Indian representatives, however, were in no mood to celebrate yesterday after Redskins’ President Edward Bennett Williams, admitting misjudgments in the fight song, said the Washington Redskins will continue to be known as the Washington Redskins.
At least they’ll be the Redskins in 1972, or until somebody can convince Williams it should be otherwise.
“All the reaction I’ve received on the nickname question has been unsympathetic to the protesting Indian groups,” Williams said yesterday. “We would not carry a symbol offensive to any group. No one has persuaded me that the Redskins, as a symbol of our football team, is offensive.”
“Had I been persuaded,” Williams added, “we would have taken action accordingly.”
Williams stressed that he doesn’t have a “closed mind” on the subject.
Last March, Williams met with Indian representatives in his office to hear their charges that the nickname Redskins was insulting, as were the baton-twirling Redskinettes and other accompanying Indian depictions.
“They had some good points to make against the lyrics of our fight song,” Williams said. “The swamp ‘ems, scalp ‘ems and heap ‘ems is a mocking of dialect. We won’t use those lyrics anymore.”…
“The change of song lyrics is tokenism on Williams’ part,” said Laura Wittstock of the Indian Legal Information Development Services. “I don’t think he’d react favorably to our desires if 10,000 Indians wrote him. He’s unwilling simply because too much of a commercial loss would be involved.”…
Redskin halftime impresario Joel Margolis announced that henceforth the Redskinettes would no longer wear Indian-style wigs.
Noted Edward Bennett Williams: “If there was anything involved but the glorification of the American Indian, we would change our nickname.”

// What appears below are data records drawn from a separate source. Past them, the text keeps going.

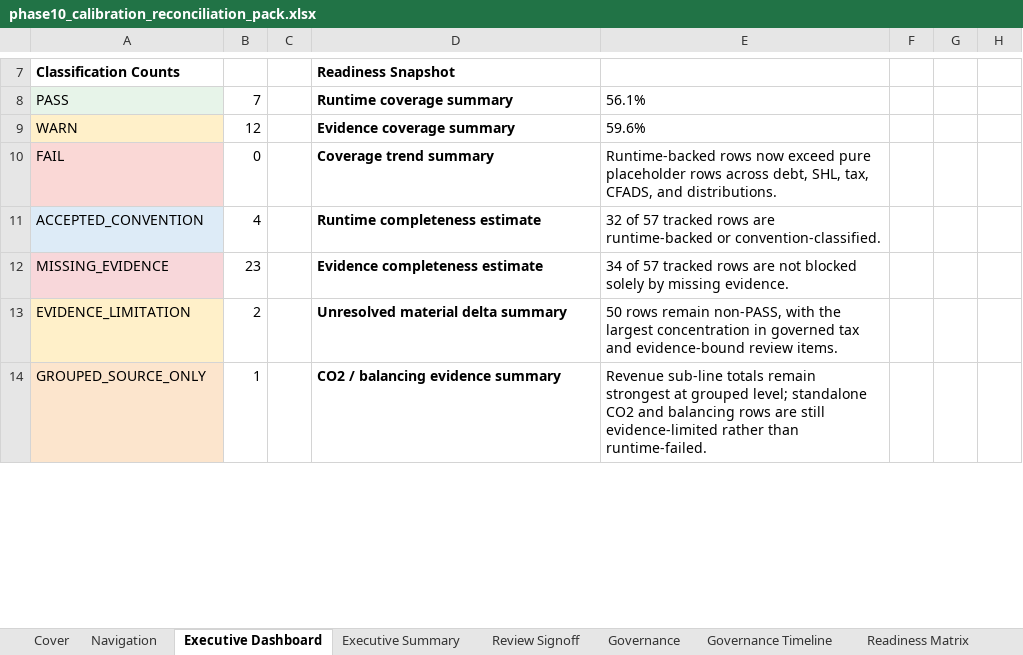
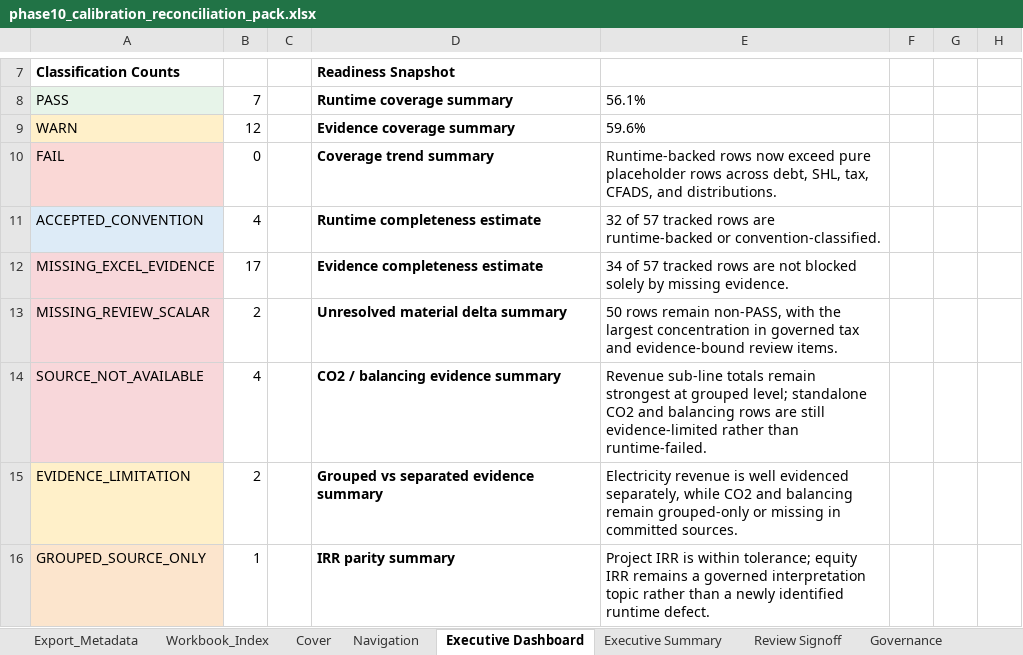
Before and after one commit to xofisamba/Finco1, an Excel workbook: reports/phase10_calibration_reconciliation_pack.xlsx, sheet Executive Dashboard, drawn as a sheet; only a part is shown, gaps mark what is left out; values as stored, in another font and other column widths than the file's, no borders; addresses are those after the commit; the diff covers the shown part only; the diff names each change by its address in the sheet, - before the commit and + after, or states it on an @@ line.

```diff
--- a/reports/phase10_calibration_reconciliation_pack.xlsx (sheet Executive Dashboard)
+++ b/reports/phase10_calibration_reconciliation_pack.xlsx (sheet Executive Dashboard)
+sheet tab: Export_Metadata
+sheet tab: Workbook_Index
-A12: MISSING_EVIDENCE
+A12: MISSING_EXCEL_EVIDENCE
-B12: 23
+B12: 17
+row 13: MISSING_REVIEW_SCALAR | 2 |  | Unresolved material delta summary | 50 rows remain non-PASS, with the largest concentration in governed tax and evidence-bound review items.
+row 14: SOURCE_NOT_AVAILABLE | 4 |  | CO2 / balancing evidence summary | Revenue sub-line totals remain strongest at grouped level; standalone CO2 and balancing rows are still evidence-limited rather than runtime-failed.
-D15: Unresolved material delta summary
+D15: Grouped vs separated evidence summary
-E15: 50 rows remain non-PASS, with the largest concentration in governed tax and evidence-bound review items.
+E15: Electricity revenue is well evidenced separately, while CO2 and balancing remain grouped-only or missing in committed sources.
-D16: CO2 / balancing evidence summary
+D16: IRR parity summary
-E16: Revenue sub-line totals remain strongest at grouped level; standalone CO2 and balancing rows are still evidence-limited rather than runtime-failed.
+E16: Project IRR is within tolerance; equity IRR remains a governed interpretation topic rather than a newly identified runtime defect.
```
Also changed, not shown: 1 added row, 3 removed rows and 5 edited cells elsewhere in this sheet, sheet Tax R35-R67-R69, sheet Returns Reconciliation, sheet Revenue Reconciliation, sheet SHL Reconciliation, sheet OPEX Reconciliation, sheet Senior Debt Reconciliation, 14 more sheets, 22 other files.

To this Laura Wittstock said, “Any commercial use of a race of people can’t be glorification.”